Spring events to restore lakes and rivers

Thanks to support of volunteers and partners, Great River Greening is expecting to host over 1,000 volunteers this spring in public and private restoration events that kick off mid-April.
Volunteers planting at Cedar Lake Farm Regional Park
[Spring 2013] With registration for this season’s activities now open, volunteers are eager to work at some new sites as well as return to old favorites. The latter include projects to restore a rare urban trout stream, open up stunning views of the Minnesota Valley from a cloak of overgrown undesirable shrubs, and protect the last remaining undeveloped shoreline on Cedar Lake, in New Prague.

Shoreline transformation made possible by volunteers and supporters

Work at Cedar Lake Farm Regional Park is scheduled for May 18, when 100 volunteers will work to help transform a diversion ditch into a wetland at the park by planting native upland and aquatic vegetation, augmenting the site engineering and excavation already completed by Greening ecologists.

The wetland has added a half acre of surface water along the shore of Cedar Lake. Frogs, muskrats and turtles have already moved in to the new habitat. The May 18 planting event will further enhance the educational opportunities and wildlife value. Volunteers are truly making a difference for the site, joining the 150 Greening volunteers who last fall planted native shrubs for a shoreline buffer (pictured above).

Cedar Lake Farm Regional Park was identified as one of the Last Best Places in the Metropolitan Council’s Regional Parks Policy Plan. It boasts attractions that park-goers love including wetlands, mixed woodlands, picnic areas, horseshoe pits, open fields, a lake, and over 4,000 feet of pristine lakeshore for swimming and other lake sports, including shore fishing. The lake has ample supply of bluegill and walleye, black crappie, largemouth bass, northern pike, and yellow perch.

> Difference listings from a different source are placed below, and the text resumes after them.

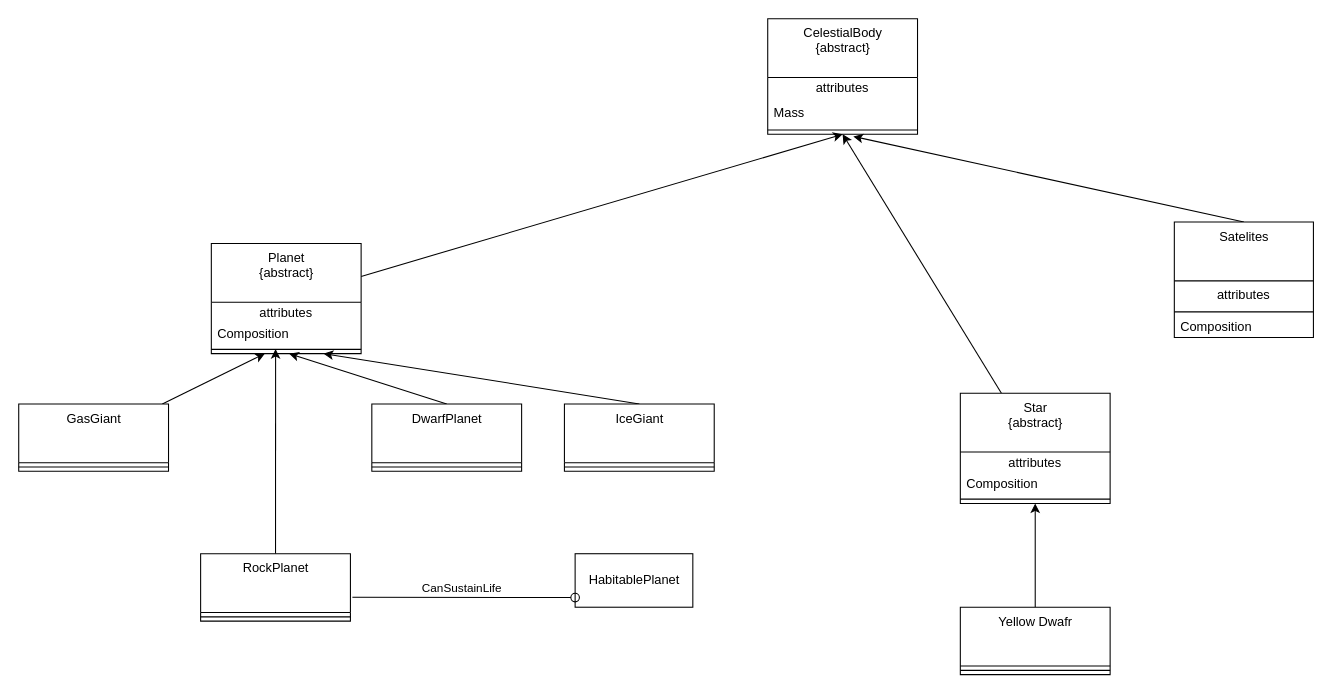
Earlier version of the draw.io diagram SolarSystem/diagram/SolarSystem.drawio (Andressafmachado/LogicTestAIHR). Source tidied: cells renumbered, new cells numbered last; positions are measured from the earlier drawing's top-left corner, leaving out a move shared by most shapes. Both pictures are drawn from the tidied source at 107%, with x=0, y=0 at pixel (18, 18).
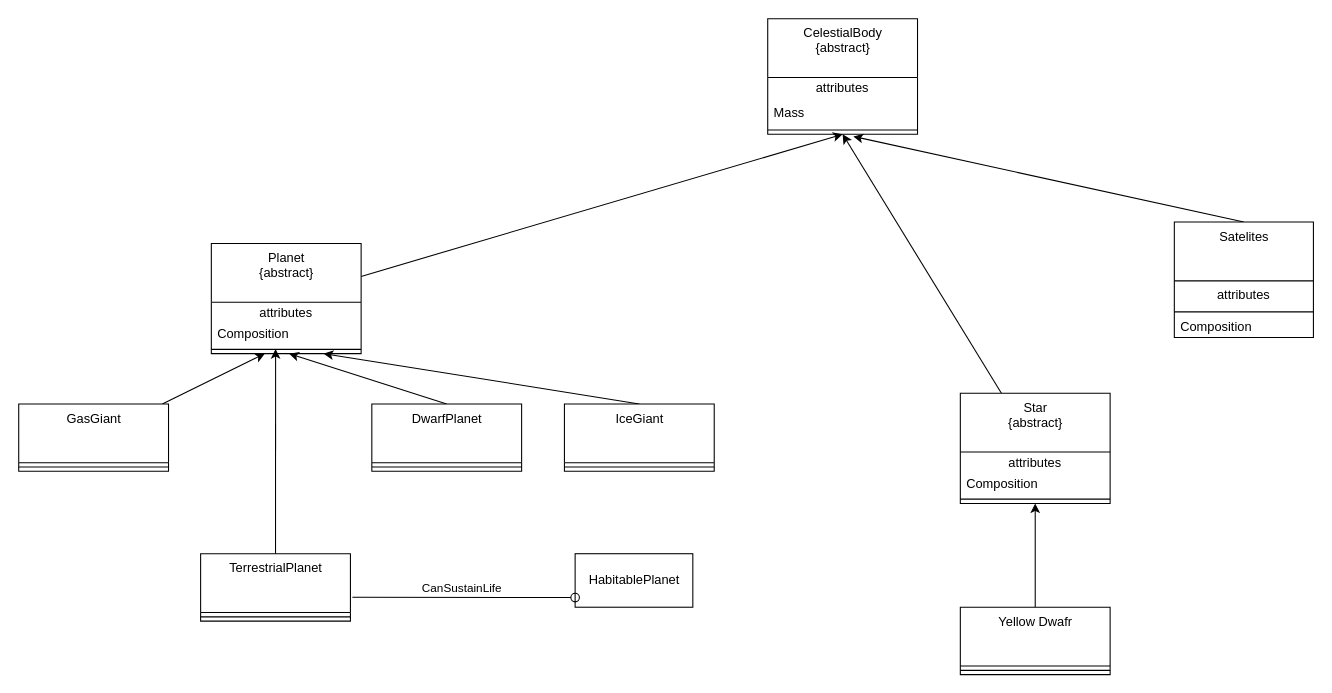
The same diagram, later.

The edit, as a diff of the source:
```diff
@@
-    <mxCell id="15" value="RockPlanet&lt;br&gt;" style="swimlane;fontStyle=0;align=center;verticalAlign=top;horizontal=1;startSize=55;html=1;labelBackgroundColor=none;fontColor=default;" parent="1" vertex="1">
+    <mxCell id="15" value="TerrestrialPlanet" style="swimlane;fontStyle=0;align=center;verticalAlign=top;horizontal=1;startSize=55;html=1;labelBackgroundColor=none;fontColor=default;" parent="1" vertex="1">
       <mxGeometry x="170" y="500" width="140" height="63" as="geometry" />
     </mxCell>
```
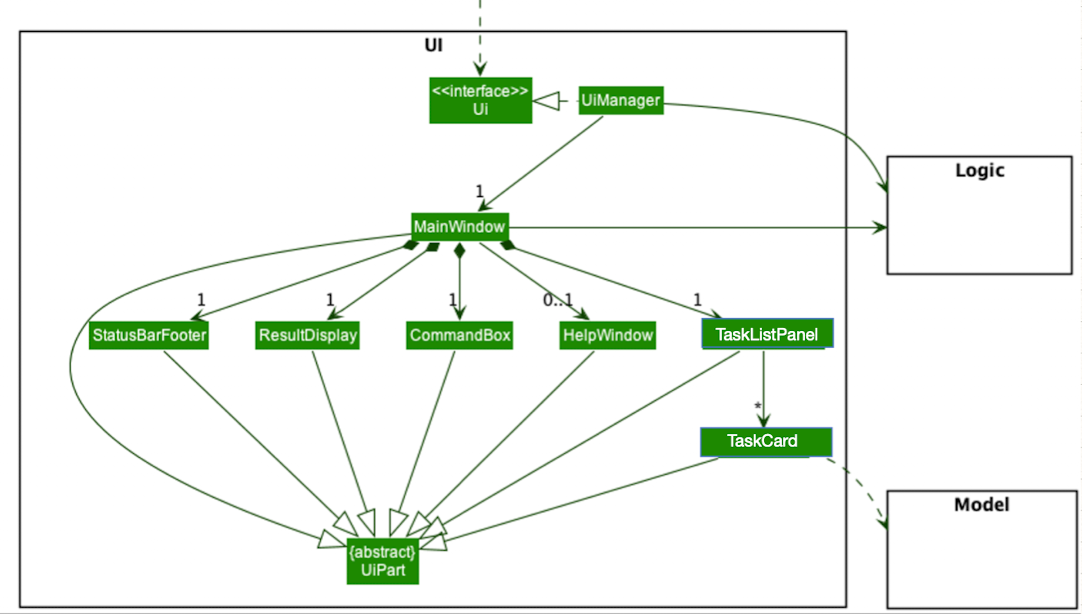
Above: docs/images/UiClassDiagram.png in nus-cs2103-AY2223S1/tp (PlantUML), before the change. Its source is kept beside it as docs/diagrams/UiClassDiagram.puml.
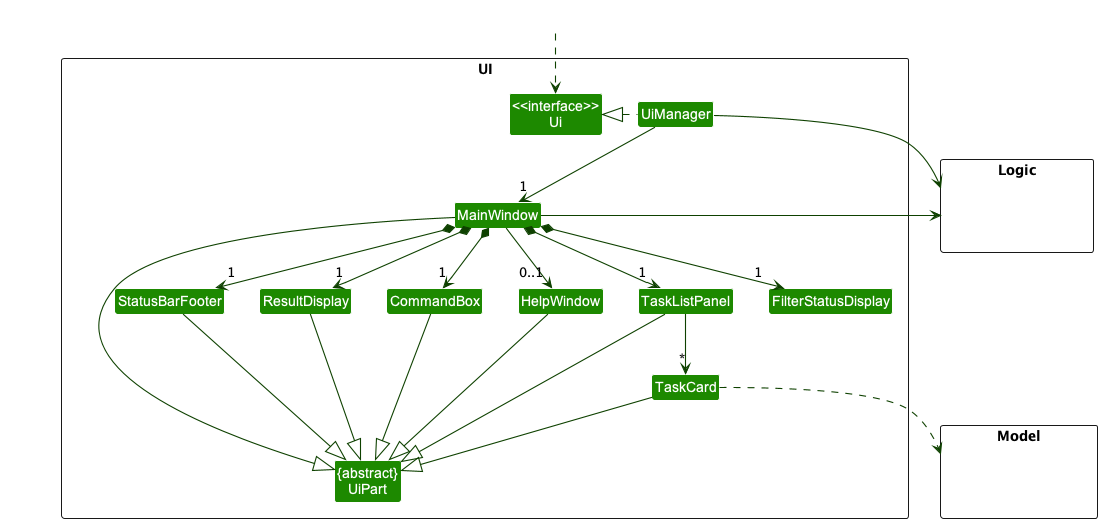
After the change.

Change to the diagram source:
```diff
@@ -15,6 +15,7 @@
 Class TaskCard
 Class StatusBarFooter
 Class CommandBox
+Class FilterStatusDisplay
 }
 
 package Model <<Rectangle>> {
@@ -34,6 +35,7 @@
 MainWindow *-down-> "1" ResultDisplay
 MainWindow *-down-> "1" TaskListPanel
 MainWindow *-down-> "1" StatusBarFooter
+MainWindow *-down-> "1" FilterStatusDisplay
 MainWindow --> "0..1" HelpWindow
 
 TaskListPanel -down-> "*" TaskCard
```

Long term plans for the park involve further enhancing the wildlife value of the area and educational opportunities for stewards of tomorrow to learn about native species, aquatic life, and restoration.

One of Great River Greening’s metro area programs, this project is made possible with support from Scott County Parks, Scott Watershed Management Organization, Three Rivers Park District, Minnesota Department of Natural Resources, and the Minnesota Environment and Natural Resources Trust Fund.

Sign up for this event or any of our spring events  the registration page  >